= REQUIREMENT =
Search the records for the word "README" and report each line that has it.

= DATA EXCERPTS =
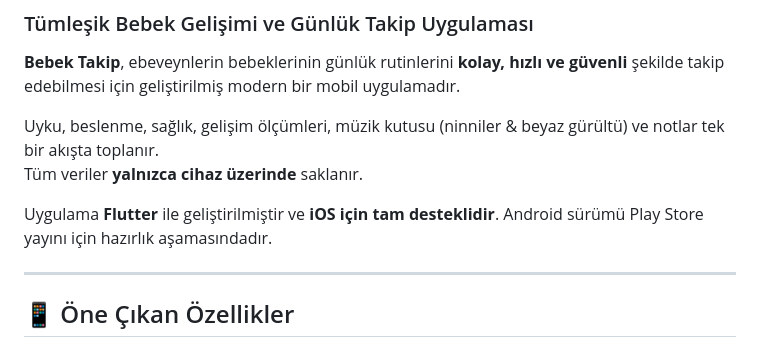
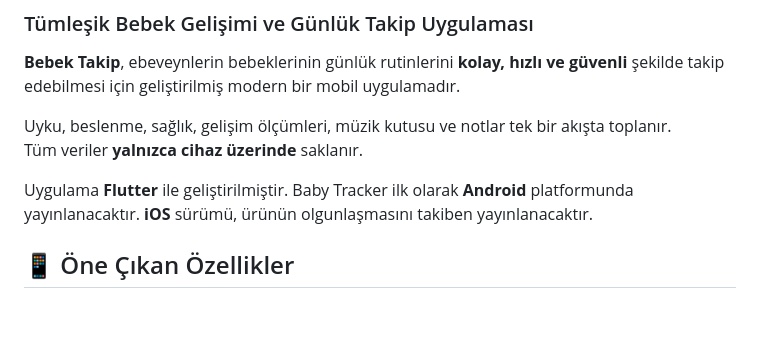
Before and after one commit to gkrarkn/Baby_Tracker, a Markdown page: README.tr.md, the part around the change. GitHub-like rendering; blank space fills up the shorter version.

Commit message:
Update platform release order and Android-first launch note (TR README)

```diff
--- a/README.tr.md
+++ b/README.tr.md
@@ -5,12 +5,10 @@
 
 **Bebek Takip**, ebeveynlerin bebeklerinin günlük rutinlerini **kolay, hızlı ve güvenli** şekilde takip edebilmesi için geliştirilmiş modern bir mobil uygulamadır.
 
-Uyku, beslenme, sağlık, gelişim ölçümleri, müzik kutusu (ninniler & beyaz gürültü) ve notlar tek bir akışta toplanır.
+Uyku, beslenme, sağlık, gelişim ölçümleri, müzik kutusu ve notlar tek bir akışta toplanır.
 Tüm veriler **yalnızca cihaz üzerinde** saklanır.
 
-Uygulama **Flutter** ile geliştirilmiştir ve **iOS için tam desteklidir**. Android sürümü Play Store yayını için hazırlık aşamasındadır.
-
----
+Uygulama **Flutter** ile geliştirilmiştir. Baby Tracker ilk olarak **Android** platformunda yayınlanacaktır. **iOS** sürümü, ürünün olgunlaşmasını takiben yayınlanacaktır.
 
 ## 📱 Öne Çıkan Özellikler
 
```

= ANSWER TO THIS EXERCISE =
Before and after one commit to gkrarkn/Baby_Tracker, a Markdown page: README.tr.md, the part around the change. GitHub-like rendering; blank space fills up the shorter version.
Update platform release order and Android-first launch note (TR README)
--- a/README.tr.md
+++ b/README.tr.md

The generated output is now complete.